In his keynote address, NIH Director Elias A. Zerhouni, M.D., underscored the importance of placing basic and clinical researchers in close proximity, as is the case in the new building. “We are in revolutionary times that require a change in the way we do research,” said Zerhouni, who encouraged scientists to “break the barriers between departments” by forming large teams that are truly interdisciplinary. In the teams Zerhouni envisions, scientists will not simply contribute expertise for a study directed by a colleague in another discipline, but rather will serve as equal partners, tackling “topics that cross diseases” and transcend departmental boundaries.

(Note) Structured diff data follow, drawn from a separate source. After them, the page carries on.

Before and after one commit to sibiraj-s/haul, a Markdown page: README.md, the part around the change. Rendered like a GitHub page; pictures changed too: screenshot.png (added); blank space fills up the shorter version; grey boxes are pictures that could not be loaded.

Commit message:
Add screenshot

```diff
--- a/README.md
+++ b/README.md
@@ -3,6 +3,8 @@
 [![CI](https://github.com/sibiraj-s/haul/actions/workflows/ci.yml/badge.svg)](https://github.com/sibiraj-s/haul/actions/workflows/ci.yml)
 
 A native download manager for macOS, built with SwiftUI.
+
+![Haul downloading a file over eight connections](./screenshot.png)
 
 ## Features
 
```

Zerhouni called the life sciences “the last frontier” and urged medical schools to “make it easy on the physicians to engage in clinical research. … Young investigators need to be engaged early to enter biomedical research.”
The new building comprises six floors of laboratories, a three-story education wing for teaching anatomy and histology, a vivarium and greatly expanded facilities for magnetic resonance imaging research. The open spaces and large windows of the granite, brick and limestone building suggest a New England textile mill. The design and construction process itself was a study in effective collaboration, said architect Denise Scott Brown of the firm Venturi, Scott Brown & Associates of Philadelphia, which designed the building with Payette Associates of Boston. When architects and builders collaborate with a client like Yale, they “embark on an adventure together,” Scott Brown said, “matching wits and building on each other’s ideas.”

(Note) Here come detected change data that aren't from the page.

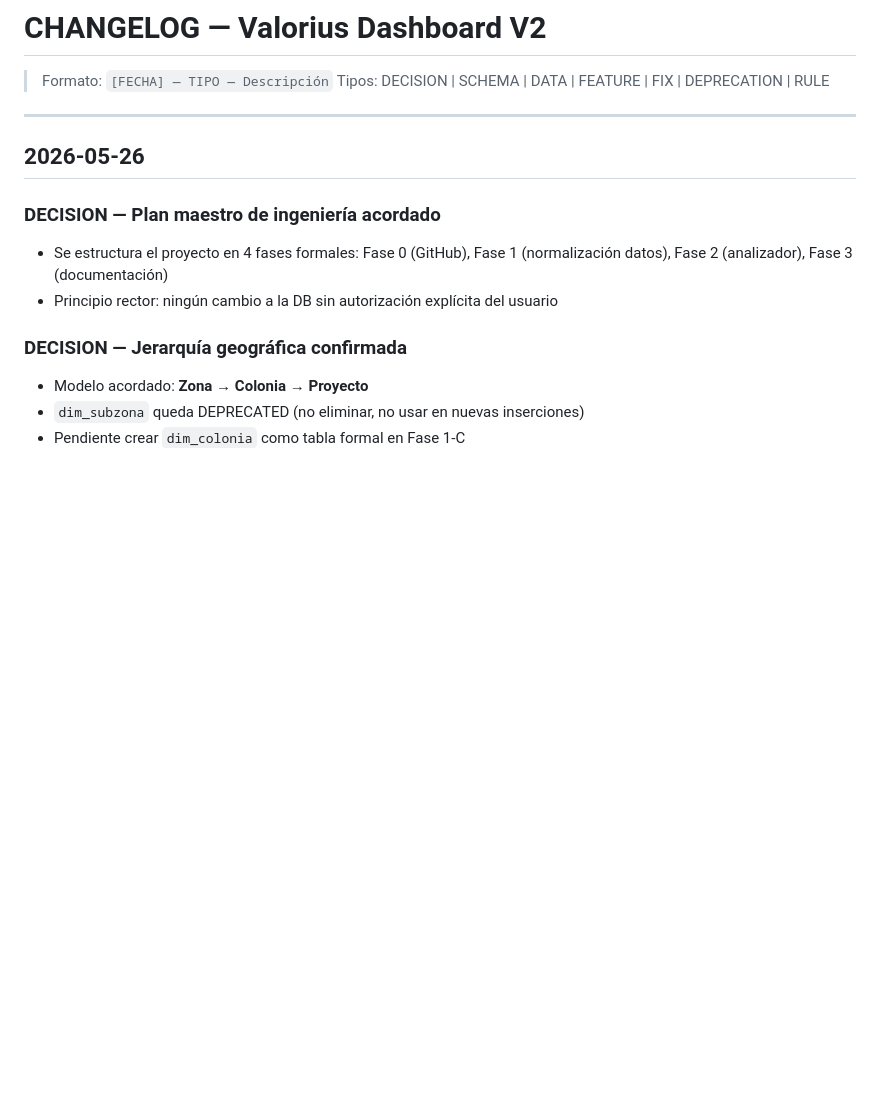
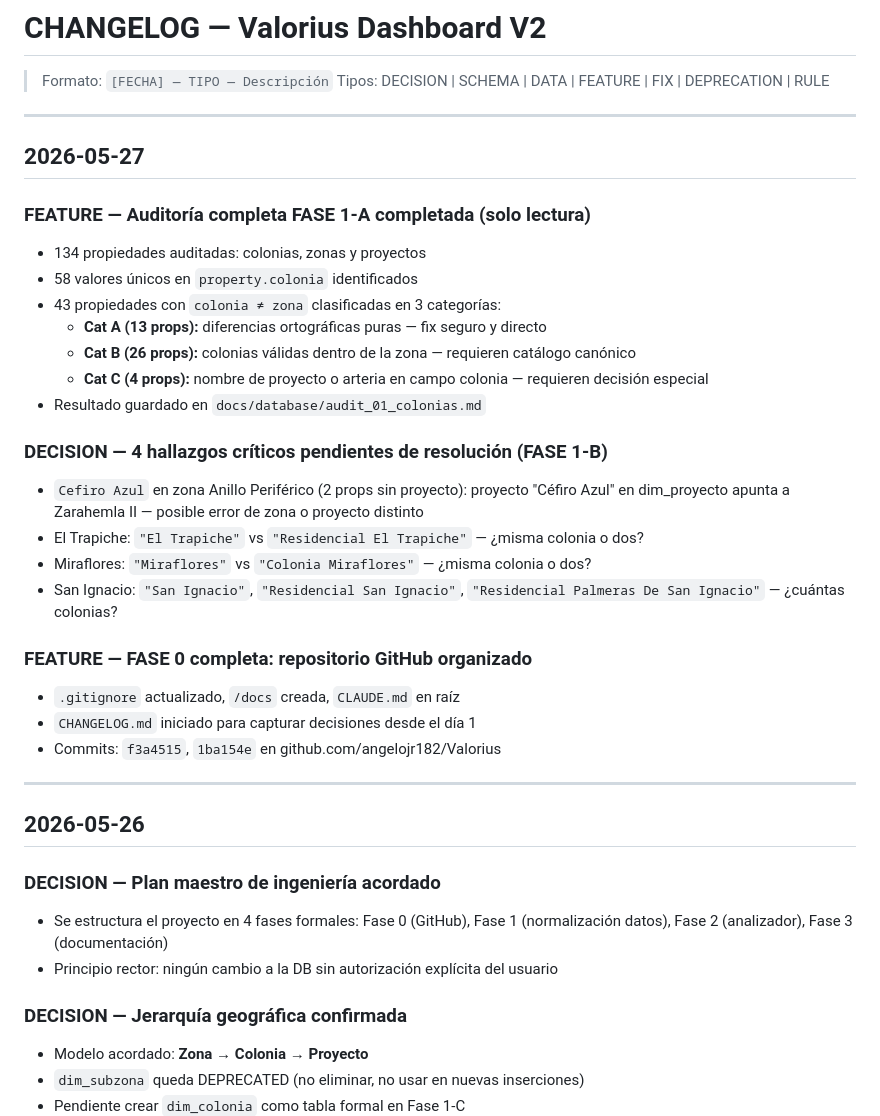
Before and after one commit to angelojr182/Valorius, a Markdown page: docs/changelog/CHANGELOG.md, the part around the change. Rendered like a GitHub page; blank space fills up the shorter version.

```diff
--- a/docs/changelog/CHANGELOG.md
+++ b/docs/changelog/CHANGELOG.md
@@ -2,6 +2,30 @@
 
 > Formato: `[FECHA] — TIPO — Descripción`
 > Tipos: DECISION | SCHEMA | DATA | FEATURE | FIX | DEPRECATION | RULE
+
+---
+
+## 2026-05-27
+
+### FEATURE — Auditoría completa FASE 1-A completada (solo lectura)
+- 134 propiedades auditadas: colonias, zonas y proyectos
+- 58 valores únicos en `property.colonia` identificados
+- 43 propiedades con `colonia ≠ zona` clasificadas en 3 categorías:
+  - **Cat A (13 props):** diferencias ortográficas puras — fix seguro y directo
+  - **Cat B (26 props):** colonias válidas dentro de la zona — requieren catálogo canónico
+  - **Cat C (4 props):** nombre de proyecto o arteria en campo colonia — requieren decisión especial
+- Resultado guardado en `docs/database/audit_01_colonias.md`
+
+### DECISION — 4 hallazgos críticos pendientes de resolución (FASE 1-B)
+- `Cefiro Azul` en zona Anillo Periférico (2 props sin proyecto): proyecto "Céfiro Azul" en dim_proyecto apunta a Zarahemla II — posible error de zona o proyecto distinto
+- El Trapiche: `"El Trapiche"` vs `"Residencial El Trapiche"` — ¿misma colonia o dos?
+- Miraflores: `"Miraflores"` vs `"Colonia Miraflores"` — ¿misma colonia o dos?
+- San Ignacio: `"San Ignacio"`, `"Residencial San Ignacio"`, `"Residencial Palmeras De San Ignacio"` — ¿cuántas colonias?
+
+### FEATURE — FASE 0 completa: repositorio GitHub organizado
+- `.gitignore` actualizado, `/docs` creada, `CLAUDE.md` en raíz
+- `CHANGELOG.md` iniciado para capturar decisiones desde el día 1
+- Commits: `f3a4515`, `1ba154e` en github.com/angelojr182/Valorius
 
 ---
 
```
Also changed, not shown: CLAUDE.md (+14 -6 lines).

Kessler noted that the completion of the building is “a step along the way,” part of a plan by Yale to invest $500 million in the medical school campus over the next 10 years. “This building is a model we will use in the future to continue to transform the face of medicine at Yale.”
A lasting influence

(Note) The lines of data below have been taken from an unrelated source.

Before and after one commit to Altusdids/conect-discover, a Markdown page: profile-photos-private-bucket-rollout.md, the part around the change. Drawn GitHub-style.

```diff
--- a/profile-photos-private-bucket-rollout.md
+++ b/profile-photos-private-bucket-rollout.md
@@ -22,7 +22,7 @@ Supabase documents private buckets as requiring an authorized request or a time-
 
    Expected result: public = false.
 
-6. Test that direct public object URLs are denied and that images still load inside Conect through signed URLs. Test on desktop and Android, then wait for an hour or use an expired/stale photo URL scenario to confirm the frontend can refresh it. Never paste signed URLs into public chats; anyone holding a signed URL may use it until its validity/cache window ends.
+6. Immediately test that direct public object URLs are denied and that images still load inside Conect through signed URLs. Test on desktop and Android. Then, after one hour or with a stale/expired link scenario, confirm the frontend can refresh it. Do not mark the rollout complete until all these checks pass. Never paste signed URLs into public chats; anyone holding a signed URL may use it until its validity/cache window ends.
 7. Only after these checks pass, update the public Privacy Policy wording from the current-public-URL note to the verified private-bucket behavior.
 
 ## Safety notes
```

Benefactor John Anlyan first came to New Haven from his native Alexandria, Egypt, in 1939 to attend Yale College and, later, the School of Medicine.
He trained in surgery at the University of Chicago Clinics and at Ohio State University while earning a master’s degree in enzyme chemistry. After returning to Yale as an instructor for two years and serving at Sloan-Kettering Institute in New York as a Damon Runyon fellow, Anlyan and his wife set out for California in 1954. For the next half-century, the couple devoted themselves to life in San Francisco, to his career as a cancer surgeon—and to Yale.
In recent decades, Yale presidents and deans visited the Anlyans’ San Francisco home, and the Anlyans retained a close interest in the university that educated John Anlyan and his two younger brothers—William, B.S. ’45W, M.D. ’49, who went on to become the chancellor of Duke University Medical Center; and Frederick, B.A. ’51, M.D., a Long Island pathologist. “I love Yale,” Anlyan said in June during a telephone interview from his new home in San Rafael, Calif. “It would never occur to me to do anything else but support it.”
But John Anlyan is not finished giving.
He has also willed his oil paintings of San Francisco scenes to the school, to be hung in the dissection room. It turns out that Anlyan, who speaks 10 languages and studied law in his spare time, isn’t a bad artist, either. “I think they’ll make it a happier place.” YM